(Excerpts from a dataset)
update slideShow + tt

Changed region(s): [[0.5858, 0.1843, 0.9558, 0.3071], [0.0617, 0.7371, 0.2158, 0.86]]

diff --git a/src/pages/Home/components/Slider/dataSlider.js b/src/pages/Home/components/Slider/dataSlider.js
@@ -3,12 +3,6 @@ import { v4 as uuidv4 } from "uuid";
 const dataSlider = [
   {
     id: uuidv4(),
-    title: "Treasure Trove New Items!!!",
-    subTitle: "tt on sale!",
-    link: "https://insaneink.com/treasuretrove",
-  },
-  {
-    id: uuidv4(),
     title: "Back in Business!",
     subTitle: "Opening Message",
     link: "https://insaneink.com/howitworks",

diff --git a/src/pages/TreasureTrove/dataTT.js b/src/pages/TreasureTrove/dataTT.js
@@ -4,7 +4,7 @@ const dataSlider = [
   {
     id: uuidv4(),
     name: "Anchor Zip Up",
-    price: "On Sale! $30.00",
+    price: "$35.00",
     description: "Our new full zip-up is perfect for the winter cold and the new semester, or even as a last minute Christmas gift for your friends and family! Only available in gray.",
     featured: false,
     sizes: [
...
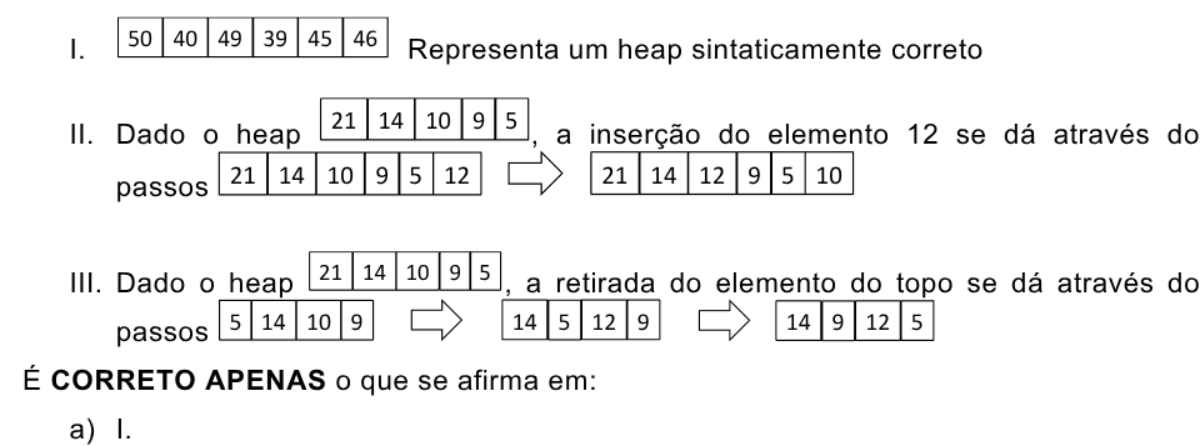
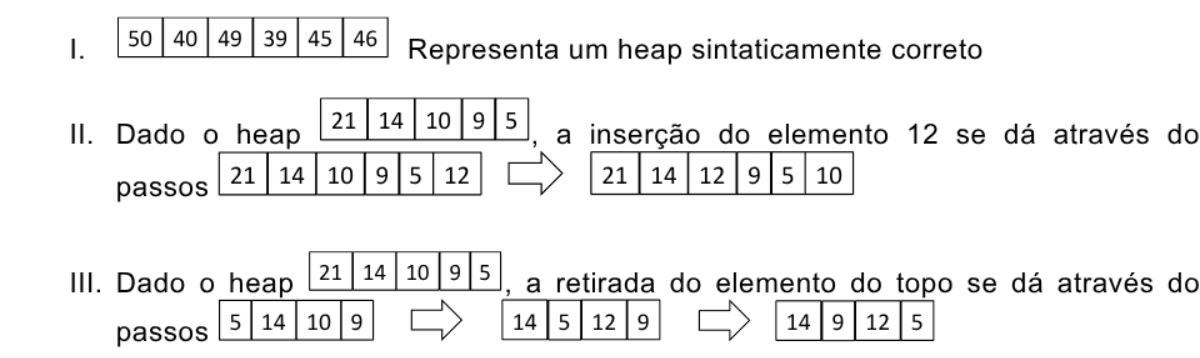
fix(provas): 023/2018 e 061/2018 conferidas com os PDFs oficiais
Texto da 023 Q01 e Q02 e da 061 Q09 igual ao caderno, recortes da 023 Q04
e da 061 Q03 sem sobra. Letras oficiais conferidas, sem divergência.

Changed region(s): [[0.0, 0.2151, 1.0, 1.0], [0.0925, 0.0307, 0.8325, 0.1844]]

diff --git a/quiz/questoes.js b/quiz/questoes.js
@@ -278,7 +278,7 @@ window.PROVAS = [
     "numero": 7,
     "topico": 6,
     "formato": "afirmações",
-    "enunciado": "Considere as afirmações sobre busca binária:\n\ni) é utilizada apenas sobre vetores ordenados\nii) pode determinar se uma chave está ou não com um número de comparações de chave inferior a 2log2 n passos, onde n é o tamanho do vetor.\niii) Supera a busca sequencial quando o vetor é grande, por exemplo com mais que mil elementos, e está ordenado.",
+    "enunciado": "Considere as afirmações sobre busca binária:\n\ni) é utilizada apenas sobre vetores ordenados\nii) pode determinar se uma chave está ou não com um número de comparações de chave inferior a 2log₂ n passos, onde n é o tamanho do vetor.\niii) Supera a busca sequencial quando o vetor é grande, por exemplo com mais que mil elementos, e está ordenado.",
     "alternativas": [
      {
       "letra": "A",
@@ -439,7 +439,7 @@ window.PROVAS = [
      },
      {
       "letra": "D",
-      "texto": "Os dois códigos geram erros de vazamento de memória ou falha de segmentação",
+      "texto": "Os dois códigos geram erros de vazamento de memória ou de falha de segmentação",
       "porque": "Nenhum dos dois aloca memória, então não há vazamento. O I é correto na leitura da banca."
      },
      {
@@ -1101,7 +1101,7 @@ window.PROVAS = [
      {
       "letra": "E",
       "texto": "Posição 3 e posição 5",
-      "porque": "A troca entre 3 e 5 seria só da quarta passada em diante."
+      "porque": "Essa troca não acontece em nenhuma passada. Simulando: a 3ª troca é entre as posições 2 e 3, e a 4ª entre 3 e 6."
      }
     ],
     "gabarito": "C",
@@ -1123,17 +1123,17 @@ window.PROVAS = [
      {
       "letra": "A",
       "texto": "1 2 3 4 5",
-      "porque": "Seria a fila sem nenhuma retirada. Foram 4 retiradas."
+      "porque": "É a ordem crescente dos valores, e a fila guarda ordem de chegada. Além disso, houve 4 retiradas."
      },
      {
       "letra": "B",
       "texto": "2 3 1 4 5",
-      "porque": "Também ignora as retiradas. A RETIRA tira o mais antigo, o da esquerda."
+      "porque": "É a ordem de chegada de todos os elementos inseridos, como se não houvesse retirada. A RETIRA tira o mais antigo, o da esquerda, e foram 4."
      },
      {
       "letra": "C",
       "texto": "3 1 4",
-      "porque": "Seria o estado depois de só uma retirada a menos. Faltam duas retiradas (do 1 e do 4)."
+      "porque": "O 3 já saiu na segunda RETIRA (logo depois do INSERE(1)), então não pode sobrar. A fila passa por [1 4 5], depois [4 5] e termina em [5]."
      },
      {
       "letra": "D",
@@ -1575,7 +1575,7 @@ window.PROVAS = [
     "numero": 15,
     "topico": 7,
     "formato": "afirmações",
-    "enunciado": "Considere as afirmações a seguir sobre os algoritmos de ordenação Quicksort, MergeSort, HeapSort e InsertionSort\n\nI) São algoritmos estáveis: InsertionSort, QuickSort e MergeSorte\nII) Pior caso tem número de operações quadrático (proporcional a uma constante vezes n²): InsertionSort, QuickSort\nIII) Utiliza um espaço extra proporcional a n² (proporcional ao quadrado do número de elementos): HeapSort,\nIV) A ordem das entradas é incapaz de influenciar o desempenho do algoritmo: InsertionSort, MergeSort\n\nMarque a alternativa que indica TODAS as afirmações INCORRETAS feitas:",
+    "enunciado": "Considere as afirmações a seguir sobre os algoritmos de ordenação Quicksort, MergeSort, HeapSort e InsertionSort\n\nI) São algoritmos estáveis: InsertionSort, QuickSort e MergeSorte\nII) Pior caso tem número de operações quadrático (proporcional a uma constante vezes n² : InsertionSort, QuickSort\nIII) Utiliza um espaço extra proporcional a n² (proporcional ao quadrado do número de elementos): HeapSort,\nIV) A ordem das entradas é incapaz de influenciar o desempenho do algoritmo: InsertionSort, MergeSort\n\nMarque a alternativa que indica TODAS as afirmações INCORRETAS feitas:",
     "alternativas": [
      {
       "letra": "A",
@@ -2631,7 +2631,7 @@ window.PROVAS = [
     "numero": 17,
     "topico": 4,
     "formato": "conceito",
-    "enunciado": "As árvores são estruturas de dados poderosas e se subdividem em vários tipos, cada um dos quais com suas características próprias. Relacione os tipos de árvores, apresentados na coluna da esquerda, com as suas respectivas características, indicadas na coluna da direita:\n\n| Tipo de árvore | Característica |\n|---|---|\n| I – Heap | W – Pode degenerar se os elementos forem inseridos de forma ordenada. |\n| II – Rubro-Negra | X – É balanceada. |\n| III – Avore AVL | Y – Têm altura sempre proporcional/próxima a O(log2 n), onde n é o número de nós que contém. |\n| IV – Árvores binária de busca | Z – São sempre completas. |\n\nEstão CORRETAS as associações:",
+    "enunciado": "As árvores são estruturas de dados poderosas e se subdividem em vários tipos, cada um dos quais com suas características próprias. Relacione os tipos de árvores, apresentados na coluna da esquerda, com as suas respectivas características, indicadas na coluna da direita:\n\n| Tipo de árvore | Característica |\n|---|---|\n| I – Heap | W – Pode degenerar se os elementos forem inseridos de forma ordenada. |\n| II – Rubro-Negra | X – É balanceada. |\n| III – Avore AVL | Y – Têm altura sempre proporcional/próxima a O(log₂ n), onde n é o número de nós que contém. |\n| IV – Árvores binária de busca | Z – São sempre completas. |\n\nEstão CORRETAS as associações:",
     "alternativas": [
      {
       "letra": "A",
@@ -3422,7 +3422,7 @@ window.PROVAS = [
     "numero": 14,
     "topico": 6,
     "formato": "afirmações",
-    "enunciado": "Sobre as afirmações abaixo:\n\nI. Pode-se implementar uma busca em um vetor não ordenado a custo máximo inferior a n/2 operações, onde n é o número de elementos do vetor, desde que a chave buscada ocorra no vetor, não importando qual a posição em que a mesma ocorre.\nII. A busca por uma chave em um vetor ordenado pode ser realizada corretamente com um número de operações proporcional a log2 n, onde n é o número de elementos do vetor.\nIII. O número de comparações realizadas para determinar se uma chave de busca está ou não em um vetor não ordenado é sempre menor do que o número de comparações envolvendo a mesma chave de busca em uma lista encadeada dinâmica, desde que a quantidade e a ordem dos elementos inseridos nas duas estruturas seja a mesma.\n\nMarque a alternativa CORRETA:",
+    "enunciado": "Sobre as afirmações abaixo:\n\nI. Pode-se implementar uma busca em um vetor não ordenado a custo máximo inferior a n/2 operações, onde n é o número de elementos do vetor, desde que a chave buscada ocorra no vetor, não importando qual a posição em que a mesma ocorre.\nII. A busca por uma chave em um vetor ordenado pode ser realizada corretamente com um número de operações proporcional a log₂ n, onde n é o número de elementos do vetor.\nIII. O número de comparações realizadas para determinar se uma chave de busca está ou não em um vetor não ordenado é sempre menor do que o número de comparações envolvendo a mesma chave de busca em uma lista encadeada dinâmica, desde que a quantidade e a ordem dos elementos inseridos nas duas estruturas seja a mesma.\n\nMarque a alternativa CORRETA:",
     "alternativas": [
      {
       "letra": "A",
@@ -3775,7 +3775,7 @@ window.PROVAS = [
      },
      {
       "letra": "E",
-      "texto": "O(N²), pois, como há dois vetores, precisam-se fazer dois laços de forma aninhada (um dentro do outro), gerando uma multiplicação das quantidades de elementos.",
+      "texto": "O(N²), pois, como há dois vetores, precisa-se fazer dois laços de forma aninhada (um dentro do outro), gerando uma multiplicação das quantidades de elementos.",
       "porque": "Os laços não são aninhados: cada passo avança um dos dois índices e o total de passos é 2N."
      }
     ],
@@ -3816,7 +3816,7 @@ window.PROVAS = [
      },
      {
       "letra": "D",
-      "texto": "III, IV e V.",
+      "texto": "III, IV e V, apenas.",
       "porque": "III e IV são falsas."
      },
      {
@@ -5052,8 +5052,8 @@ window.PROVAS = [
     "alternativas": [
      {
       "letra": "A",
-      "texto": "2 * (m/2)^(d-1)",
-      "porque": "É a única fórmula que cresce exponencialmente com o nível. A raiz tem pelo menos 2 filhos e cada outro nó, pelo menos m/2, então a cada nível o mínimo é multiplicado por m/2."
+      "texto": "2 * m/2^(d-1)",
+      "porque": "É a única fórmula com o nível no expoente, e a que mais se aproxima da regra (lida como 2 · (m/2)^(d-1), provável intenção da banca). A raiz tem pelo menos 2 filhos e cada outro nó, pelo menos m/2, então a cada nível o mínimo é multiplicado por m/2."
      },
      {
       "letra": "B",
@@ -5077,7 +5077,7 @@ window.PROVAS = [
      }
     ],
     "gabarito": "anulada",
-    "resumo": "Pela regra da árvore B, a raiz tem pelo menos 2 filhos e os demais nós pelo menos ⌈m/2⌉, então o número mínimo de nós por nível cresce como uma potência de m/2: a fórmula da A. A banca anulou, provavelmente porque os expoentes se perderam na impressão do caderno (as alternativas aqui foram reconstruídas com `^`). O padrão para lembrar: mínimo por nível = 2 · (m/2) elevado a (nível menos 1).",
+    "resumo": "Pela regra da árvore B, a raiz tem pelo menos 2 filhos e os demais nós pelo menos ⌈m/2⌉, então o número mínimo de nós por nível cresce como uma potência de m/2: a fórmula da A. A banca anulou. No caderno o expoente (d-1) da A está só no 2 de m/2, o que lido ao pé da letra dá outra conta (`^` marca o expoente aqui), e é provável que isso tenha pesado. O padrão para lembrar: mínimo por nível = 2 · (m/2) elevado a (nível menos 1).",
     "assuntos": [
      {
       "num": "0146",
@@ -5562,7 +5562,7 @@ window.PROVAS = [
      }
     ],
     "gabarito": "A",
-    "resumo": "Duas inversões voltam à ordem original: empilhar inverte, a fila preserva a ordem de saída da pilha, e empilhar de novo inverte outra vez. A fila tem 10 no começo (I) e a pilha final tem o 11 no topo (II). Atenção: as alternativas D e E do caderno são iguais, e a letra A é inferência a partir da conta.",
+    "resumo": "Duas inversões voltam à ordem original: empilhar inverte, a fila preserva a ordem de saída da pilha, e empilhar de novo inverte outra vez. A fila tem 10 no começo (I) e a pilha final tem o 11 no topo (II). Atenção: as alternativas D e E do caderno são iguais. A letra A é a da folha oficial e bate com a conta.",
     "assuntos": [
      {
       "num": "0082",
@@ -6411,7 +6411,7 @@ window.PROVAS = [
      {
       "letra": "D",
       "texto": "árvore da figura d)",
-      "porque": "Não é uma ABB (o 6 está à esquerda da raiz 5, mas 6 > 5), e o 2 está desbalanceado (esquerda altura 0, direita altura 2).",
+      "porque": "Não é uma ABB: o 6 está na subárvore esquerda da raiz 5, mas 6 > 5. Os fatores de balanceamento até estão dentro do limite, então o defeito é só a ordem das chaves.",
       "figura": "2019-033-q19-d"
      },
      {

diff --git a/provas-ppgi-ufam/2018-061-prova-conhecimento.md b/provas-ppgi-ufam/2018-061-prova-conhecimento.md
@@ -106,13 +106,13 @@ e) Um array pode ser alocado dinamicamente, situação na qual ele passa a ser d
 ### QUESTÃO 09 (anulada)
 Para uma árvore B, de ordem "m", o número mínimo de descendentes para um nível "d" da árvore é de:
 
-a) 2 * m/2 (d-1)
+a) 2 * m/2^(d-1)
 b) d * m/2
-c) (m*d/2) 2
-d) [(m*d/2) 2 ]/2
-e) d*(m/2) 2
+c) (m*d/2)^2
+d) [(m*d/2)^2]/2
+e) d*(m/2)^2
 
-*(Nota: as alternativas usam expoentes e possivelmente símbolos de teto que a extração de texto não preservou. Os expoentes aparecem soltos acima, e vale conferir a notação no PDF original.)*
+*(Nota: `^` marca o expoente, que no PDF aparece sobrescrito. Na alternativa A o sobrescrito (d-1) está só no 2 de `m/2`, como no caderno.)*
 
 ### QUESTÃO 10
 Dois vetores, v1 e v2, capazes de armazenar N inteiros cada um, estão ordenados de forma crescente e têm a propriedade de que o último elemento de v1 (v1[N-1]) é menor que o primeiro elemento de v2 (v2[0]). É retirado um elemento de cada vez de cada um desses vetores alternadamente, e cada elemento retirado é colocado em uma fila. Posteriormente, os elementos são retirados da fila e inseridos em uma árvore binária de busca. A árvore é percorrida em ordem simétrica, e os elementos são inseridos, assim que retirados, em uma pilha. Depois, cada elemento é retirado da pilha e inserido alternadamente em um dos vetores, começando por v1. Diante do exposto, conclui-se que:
...
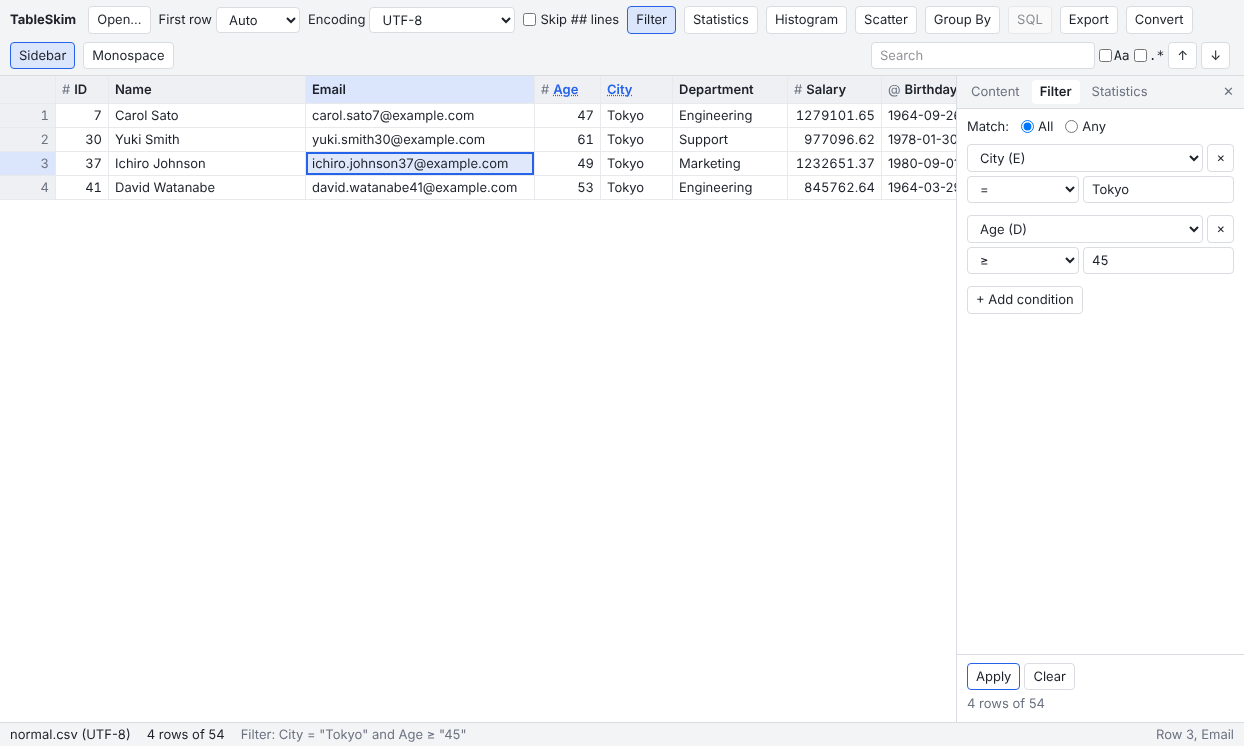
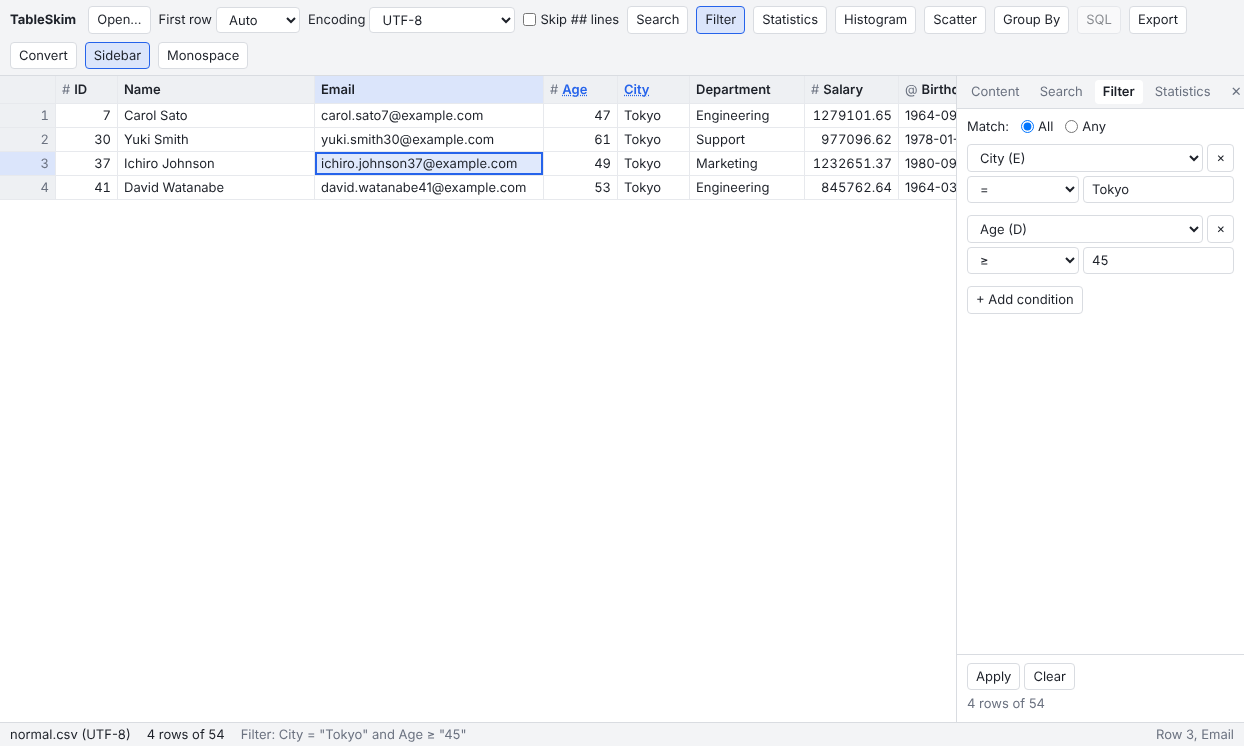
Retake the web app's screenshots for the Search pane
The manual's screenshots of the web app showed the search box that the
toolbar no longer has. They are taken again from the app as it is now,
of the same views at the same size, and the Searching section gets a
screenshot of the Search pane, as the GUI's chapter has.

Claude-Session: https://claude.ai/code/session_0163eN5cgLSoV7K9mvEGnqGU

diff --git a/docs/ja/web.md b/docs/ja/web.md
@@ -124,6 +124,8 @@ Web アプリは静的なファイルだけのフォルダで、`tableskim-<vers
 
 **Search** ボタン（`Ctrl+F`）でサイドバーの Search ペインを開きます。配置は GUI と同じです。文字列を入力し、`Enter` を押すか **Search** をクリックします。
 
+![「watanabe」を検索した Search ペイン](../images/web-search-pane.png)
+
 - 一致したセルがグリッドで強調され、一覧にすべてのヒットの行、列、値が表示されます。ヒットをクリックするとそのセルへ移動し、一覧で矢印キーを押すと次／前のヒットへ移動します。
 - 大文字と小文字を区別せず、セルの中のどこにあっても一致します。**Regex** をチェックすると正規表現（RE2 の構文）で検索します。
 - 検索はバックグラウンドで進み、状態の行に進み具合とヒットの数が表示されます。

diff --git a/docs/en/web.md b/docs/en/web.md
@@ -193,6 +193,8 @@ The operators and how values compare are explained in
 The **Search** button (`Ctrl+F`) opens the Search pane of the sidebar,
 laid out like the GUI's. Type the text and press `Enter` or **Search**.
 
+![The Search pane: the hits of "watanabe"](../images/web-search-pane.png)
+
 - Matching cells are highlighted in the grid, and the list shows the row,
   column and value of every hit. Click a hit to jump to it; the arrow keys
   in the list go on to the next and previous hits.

> What to produce
Write out exactly the lines above between the line with "update slideShow + tt" and the line with "diff --git a/src/pages/TreasureTrove/dataTT.js", inclusive, and nothing beyond them.

> Task result
update slideShow + tt

Changed region(s): [[0.5858, 0.1843, 0.9558, 0.3071], [0.0617, 0.7371, 0.2158, 0.86]]

diff --git a/src/pages/Home/components/Slider/dataSlider.js b/src/pages/Home/components/Slider/dataSlider.js
@@ -3,12 +3,6 @@ import { v4 as uuidv4 } from "uuid";
 const dataSlider = [
   {
     id: uuidv4(),
-    title: "Treasure Trove New Items!!!",
-    subTitle: "tt on sale!",
-    link: "https://insaneink.com/treasuretrove",
-  },
-  {
-    id: uuidv4(),
     title: "Back in Business!",
     subTitle: "Opening Message",
     link: "https://insaneink.com/howitworks",

diff --git a/src/pages/TreasureTrove/dataTT.js b/src/pages/TreasureTrove/dataTT.js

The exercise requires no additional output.